> **Data shown**
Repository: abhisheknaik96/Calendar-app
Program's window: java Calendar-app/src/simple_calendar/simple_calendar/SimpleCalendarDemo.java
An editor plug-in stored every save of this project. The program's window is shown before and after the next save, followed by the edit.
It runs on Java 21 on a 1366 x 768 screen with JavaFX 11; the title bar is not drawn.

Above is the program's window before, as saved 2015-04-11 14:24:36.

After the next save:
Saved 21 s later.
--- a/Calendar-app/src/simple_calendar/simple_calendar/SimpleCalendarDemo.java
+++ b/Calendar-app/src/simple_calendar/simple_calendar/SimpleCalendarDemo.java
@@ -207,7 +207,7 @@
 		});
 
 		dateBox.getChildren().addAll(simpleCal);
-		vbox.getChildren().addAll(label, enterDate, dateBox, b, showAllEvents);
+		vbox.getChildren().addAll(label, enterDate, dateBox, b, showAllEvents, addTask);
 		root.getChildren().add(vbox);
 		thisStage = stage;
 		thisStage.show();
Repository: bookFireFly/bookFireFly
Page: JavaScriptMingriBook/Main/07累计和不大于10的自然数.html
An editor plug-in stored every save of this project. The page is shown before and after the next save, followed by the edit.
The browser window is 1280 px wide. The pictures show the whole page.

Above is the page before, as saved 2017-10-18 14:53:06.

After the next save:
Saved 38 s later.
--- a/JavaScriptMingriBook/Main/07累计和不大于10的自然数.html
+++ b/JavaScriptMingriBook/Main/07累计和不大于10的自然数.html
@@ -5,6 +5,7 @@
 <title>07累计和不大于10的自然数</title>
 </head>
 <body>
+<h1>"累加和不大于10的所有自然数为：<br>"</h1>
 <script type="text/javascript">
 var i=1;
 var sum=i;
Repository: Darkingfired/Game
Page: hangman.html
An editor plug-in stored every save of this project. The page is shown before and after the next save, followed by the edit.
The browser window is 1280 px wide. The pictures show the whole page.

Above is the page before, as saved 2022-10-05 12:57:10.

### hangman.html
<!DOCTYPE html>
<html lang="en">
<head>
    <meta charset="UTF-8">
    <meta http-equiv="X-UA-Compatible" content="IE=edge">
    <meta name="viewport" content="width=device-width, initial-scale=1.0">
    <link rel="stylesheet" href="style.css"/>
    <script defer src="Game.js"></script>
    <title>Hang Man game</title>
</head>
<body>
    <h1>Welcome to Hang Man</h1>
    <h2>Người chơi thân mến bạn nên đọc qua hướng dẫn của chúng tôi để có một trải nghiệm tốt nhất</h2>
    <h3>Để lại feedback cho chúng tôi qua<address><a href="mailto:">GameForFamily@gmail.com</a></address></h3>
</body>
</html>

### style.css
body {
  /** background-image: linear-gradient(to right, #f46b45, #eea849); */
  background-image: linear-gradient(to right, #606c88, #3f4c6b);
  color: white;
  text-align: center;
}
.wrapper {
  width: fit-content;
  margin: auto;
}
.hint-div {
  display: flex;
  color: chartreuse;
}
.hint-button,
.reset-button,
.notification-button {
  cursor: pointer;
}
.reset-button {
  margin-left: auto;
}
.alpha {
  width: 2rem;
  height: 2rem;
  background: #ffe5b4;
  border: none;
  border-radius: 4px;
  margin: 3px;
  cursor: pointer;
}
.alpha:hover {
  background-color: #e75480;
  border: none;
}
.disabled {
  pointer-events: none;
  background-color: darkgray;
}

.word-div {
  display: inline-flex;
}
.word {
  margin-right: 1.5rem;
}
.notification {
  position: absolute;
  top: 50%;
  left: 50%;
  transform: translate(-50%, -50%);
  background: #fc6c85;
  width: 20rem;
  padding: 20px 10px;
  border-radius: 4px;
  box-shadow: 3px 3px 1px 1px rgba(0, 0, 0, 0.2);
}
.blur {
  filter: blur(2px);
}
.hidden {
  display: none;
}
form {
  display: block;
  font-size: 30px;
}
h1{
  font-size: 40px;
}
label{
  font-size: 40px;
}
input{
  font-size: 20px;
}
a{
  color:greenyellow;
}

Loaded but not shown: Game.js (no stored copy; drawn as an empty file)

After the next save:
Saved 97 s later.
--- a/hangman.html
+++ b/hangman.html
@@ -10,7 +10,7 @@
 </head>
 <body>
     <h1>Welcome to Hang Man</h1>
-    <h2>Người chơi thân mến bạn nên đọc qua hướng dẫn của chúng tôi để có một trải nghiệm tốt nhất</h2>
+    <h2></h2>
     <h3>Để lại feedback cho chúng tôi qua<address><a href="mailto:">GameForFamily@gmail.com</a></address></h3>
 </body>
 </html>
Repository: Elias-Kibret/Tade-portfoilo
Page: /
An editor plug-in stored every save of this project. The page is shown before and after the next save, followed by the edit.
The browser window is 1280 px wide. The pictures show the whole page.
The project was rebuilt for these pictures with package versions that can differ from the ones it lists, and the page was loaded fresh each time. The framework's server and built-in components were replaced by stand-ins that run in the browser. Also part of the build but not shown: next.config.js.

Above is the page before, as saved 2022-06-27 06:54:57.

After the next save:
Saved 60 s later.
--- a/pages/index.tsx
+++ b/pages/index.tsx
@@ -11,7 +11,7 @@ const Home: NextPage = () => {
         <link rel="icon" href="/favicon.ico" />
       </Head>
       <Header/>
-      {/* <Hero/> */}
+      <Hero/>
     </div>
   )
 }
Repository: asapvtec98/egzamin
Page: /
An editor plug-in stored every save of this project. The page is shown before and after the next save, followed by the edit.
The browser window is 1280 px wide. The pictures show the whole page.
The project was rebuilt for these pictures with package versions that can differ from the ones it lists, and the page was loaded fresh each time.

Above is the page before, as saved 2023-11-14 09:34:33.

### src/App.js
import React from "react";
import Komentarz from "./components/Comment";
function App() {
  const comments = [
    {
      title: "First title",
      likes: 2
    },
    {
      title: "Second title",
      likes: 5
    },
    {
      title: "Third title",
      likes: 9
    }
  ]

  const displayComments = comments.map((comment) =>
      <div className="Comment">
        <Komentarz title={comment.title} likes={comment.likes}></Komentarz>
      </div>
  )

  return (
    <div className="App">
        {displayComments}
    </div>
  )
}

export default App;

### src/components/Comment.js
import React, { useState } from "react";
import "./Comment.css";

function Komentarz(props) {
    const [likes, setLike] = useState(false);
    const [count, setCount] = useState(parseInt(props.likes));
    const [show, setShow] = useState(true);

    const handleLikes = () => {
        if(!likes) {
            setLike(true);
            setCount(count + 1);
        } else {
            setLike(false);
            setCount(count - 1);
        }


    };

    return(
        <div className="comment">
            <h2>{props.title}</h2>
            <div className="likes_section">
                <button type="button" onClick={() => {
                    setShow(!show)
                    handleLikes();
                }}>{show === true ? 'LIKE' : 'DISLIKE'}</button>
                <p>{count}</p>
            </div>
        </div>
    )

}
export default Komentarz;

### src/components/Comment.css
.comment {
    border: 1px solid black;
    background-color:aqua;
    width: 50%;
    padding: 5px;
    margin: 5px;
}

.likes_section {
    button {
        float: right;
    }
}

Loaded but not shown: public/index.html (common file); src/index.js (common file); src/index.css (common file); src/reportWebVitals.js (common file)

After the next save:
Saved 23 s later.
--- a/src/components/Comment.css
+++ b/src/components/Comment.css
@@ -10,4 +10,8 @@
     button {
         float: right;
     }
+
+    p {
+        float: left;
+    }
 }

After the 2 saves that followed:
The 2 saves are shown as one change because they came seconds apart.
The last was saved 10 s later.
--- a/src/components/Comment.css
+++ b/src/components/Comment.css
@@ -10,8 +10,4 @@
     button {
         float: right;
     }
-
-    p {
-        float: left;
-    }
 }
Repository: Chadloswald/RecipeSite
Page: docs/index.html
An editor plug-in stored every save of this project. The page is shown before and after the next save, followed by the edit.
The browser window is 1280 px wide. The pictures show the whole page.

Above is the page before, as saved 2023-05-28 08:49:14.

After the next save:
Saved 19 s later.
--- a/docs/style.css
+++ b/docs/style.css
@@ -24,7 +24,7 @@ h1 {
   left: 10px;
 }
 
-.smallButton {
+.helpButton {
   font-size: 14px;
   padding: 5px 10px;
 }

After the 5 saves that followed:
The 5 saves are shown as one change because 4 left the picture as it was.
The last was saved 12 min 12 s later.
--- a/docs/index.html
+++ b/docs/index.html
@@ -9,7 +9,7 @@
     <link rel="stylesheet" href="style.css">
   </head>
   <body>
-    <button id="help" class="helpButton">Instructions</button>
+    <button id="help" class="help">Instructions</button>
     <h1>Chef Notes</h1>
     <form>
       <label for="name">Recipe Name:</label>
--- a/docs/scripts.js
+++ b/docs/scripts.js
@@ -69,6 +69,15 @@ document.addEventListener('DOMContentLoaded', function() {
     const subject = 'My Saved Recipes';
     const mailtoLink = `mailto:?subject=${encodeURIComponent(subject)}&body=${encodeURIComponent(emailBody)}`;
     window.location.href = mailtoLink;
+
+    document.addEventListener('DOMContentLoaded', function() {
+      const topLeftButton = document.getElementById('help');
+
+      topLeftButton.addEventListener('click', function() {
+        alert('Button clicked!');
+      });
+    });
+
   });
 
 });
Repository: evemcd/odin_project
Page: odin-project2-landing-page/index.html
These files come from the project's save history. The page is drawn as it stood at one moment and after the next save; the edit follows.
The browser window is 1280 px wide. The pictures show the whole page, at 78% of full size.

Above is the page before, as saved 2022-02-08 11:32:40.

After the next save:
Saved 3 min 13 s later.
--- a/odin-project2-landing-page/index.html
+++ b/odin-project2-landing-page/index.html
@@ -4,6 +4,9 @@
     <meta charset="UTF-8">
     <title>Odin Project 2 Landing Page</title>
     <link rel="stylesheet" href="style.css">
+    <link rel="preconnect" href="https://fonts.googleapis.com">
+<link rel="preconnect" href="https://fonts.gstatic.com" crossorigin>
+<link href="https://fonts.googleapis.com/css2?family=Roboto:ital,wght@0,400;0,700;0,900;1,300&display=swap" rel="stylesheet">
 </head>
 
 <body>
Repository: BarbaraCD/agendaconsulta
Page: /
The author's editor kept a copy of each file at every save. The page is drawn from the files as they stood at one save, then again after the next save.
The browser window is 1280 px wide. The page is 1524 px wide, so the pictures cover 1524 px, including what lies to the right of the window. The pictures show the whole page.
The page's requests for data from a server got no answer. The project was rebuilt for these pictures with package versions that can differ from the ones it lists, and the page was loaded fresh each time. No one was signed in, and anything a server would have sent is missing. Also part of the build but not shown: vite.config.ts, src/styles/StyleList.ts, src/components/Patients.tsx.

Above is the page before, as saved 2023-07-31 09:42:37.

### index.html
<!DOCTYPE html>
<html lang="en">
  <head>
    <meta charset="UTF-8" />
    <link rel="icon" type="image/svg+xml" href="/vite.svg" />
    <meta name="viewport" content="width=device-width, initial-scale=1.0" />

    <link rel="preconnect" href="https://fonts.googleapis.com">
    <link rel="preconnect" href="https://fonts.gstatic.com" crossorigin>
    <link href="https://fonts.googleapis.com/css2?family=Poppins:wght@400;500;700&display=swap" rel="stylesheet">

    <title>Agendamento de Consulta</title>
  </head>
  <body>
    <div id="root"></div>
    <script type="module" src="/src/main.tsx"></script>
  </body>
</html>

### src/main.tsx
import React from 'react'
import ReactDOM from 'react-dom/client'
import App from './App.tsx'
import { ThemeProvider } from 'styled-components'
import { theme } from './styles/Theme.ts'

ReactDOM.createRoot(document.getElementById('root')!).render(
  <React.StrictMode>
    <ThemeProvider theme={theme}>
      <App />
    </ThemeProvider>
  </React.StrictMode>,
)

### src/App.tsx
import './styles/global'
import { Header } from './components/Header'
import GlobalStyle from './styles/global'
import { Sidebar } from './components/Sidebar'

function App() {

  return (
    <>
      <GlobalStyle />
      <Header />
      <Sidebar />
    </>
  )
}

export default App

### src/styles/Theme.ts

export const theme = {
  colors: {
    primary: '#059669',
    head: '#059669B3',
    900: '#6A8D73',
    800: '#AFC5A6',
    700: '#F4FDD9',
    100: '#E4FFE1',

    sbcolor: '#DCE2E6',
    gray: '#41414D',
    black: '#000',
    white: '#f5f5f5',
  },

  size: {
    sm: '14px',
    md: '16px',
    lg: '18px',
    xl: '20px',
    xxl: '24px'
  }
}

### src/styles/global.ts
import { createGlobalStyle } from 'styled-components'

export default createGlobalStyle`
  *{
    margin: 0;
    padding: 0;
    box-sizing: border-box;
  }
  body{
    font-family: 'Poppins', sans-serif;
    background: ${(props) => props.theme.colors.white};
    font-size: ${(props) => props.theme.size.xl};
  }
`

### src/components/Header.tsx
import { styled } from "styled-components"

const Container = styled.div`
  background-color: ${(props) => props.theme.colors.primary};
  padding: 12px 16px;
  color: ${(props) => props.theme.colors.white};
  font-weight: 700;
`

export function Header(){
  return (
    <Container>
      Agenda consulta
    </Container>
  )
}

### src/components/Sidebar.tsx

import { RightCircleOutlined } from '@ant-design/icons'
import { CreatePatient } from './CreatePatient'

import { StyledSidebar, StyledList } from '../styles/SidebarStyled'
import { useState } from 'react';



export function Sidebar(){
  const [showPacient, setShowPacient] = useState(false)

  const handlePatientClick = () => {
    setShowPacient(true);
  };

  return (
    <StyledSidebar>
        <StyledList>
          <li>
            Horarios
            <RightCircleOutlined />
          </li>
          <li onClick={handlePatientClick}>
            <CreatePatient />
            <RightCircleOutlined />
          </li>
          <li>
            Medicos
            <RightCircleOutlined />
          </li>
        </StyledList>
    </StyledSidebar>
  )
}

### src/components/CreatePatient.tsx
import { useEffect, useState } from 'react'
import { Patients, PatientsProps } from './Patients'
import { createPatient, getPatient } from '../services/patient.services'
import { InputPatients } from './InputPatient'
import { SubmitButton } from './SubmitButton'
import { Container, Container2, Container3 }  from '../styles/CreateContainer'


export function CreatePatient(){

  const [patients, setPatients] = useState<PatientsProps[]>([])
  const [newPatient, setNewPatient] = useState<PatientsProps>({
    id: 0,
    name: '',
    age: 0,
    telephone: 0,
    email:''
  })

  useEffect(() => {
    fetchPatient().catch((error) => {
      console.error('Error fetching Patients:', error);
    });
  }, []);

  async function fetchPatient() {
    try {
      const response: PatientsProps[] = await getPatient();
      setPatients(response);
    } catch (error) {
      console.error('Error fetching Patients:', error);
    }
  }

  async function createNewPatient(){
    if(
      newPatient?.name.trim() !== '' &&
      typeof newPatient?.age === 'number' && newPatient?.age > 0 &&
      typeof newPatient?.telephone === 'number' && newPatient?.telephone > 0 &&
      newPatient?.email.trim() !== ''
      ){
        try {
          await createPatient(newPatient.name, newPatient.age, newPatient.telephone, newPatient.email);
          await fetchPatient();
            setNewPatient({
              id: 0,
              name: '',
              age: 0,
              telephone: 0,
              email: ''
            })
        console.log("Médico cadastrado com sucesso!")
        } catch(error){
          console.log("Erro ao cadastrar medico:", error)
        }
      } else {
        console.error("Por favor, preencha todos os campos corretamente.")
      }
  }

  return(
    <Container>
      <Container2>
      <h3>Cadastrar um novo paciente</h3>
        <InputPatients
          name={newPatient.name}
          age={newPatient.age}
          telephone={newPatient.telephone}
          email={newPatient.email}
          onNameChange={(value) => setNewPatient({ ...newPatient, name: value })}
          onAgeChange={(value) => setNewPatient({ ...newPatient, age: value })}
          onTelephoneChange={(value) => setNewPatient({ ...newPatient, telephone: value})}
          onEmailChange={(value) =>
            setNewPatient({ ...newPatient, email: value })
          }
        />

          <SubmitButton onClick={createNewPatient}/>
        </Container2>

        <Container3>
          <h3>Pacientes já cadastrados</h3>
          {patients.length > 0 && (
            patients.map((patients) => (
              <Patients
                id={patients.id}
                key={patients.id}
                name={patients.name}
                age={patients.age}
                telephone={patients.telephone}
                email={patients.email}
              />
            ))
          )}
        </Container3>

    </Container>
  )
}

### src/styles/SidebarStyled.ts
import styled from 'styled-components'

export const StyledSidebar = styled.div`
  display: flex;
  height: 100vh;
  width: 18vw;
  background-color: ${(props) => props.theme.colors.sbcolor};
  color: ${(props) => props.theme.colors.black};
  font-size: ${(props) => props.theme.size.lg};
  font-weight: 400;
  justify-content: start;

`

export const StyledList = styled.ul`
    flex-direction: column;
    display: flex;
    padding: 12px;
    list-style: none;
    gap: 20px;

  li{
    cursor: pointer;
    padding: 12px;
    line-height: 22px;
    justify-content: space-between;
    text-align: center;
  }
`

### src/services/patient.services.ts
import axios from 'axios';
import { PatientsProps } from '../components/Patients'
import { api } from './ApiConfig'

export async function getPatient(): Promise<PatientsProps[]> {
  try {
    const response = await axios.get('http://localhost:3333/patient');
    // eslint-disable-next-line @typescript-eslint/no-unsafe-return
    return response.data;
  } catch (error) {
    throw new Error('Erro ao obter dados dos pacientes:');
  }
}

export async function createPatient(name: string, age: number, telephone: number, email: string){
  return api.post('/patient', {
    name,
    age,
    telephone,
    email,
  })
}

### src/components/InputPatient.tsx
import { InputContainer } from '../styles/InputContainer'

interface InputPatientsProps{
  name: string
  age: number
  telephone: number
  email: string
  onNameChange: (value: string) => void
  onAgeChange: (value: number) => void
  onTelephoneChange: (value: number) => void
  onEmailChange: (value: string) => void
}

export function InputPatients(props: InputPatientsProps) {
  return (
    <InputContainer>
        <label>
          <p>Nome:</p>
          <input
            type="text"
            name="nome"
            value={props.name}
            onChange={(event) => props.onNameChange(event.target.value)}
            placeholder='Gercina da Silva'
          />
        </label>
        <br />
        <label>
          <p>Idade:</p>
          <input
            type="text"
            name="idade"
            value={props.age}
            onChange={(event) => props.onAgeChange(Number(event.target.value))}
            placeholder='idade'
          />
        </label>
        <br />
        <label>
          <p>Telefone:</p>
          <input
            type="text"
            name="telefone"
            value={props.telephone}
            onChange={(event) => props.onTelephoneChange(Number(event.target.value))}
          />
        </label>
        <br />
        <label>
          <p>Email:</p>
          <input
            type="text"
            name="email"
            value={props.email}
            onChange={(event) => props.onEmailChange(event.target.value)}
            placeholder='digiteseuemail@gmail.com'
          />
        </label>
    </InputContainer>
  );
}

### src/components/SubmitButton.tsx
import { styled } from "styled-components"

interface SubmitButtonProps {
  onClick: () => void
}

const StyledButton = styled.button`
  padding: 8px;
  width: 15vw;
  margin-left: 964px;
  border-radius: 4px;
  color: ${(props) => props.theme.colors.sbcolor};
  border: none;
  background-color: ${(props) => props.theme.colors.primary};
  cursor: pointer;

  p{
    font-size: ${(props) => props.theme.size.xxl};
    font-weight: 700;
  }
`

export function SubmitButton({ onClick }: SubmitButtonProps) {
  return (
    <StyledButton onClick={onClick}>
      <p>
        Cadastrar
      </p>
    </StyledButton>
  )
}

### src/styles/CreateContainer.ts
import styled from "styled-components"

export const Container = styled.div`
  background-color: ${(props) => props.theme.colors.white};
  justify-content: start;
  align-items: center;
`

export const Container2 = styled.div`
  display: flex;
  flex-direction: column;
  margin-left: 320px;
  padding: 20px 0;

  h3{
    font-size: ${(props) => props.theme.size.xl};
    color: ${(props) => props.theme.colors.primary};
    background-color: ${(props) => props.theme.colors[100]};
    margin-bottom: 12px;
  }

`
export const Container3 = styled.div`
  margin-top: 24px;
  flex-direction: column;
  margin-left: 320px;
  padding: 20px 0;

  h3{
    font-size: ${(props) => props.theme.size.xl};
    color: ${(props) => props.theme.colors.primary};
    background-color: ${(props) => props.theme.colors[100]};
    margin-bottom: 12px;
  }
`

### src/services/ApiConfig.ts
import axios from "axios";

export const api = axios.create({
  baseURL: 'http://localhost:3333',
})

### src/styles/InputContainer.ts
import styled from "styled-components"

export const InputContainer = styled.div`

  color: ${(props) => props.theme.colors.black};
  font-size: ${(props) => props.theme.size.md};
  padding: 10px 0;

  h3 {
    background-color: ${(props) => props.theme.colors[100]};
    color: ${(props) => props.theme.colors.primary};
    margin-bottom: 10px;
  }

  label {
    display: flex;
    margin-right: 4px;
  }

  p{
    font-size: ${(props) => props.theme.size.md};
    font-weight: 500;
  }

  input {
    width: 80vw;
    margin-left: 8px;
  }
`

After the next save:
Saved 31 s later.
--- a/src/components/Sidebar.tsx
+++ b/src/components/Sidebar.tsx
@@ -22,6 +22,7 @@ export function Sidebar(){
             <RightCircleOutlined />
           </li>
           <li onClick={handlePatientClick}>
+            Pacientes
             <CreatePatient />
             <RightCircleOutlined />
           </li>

> **Goal of the exercise**
Repeat only the lines above, from the first line of the entries through the line that contains "thisStage.show();", including both ends.

> **Exercise result**
Repository: abhisheknaik96/Calendar-app
Program's window: java Calendar-app/src/simple_calendar/simple_calendar/SimpleCalendarDemo.java
An editor plug-in stored every save of this project. The program's window is shown before and after the next save, followed by the edit.
It runs on Java 21 on a 1366 x 768 screen with JavaFX 11; the title bar is not drawn.

Above is the program's window before, as saved 2015-04-11 14:24:36.

After the next save:
Saved 21 s later.
--- a/Calendar-app/src/simple_calendar/simple_calendar/SimpleCalendarDemo.java
+++ b/Calendar-app/src/simple_calendar/simple_calendar/SimpleCalendarDemo.java
@@ -207,7 +207,7 @@
 		});
 
 		dateBox.getChildren().addAll(simpleCal);
-		vbox.getChildren().addAll(label, enterDate, dateBox, b, showAllEvents);
+		vbox.getChildren().addAll(label, enterDate, dateBox, b, showAllEvents, addTask);
 		root.getChildren().add(vbox);
 		thisStage = stage;
 		thisStage.show();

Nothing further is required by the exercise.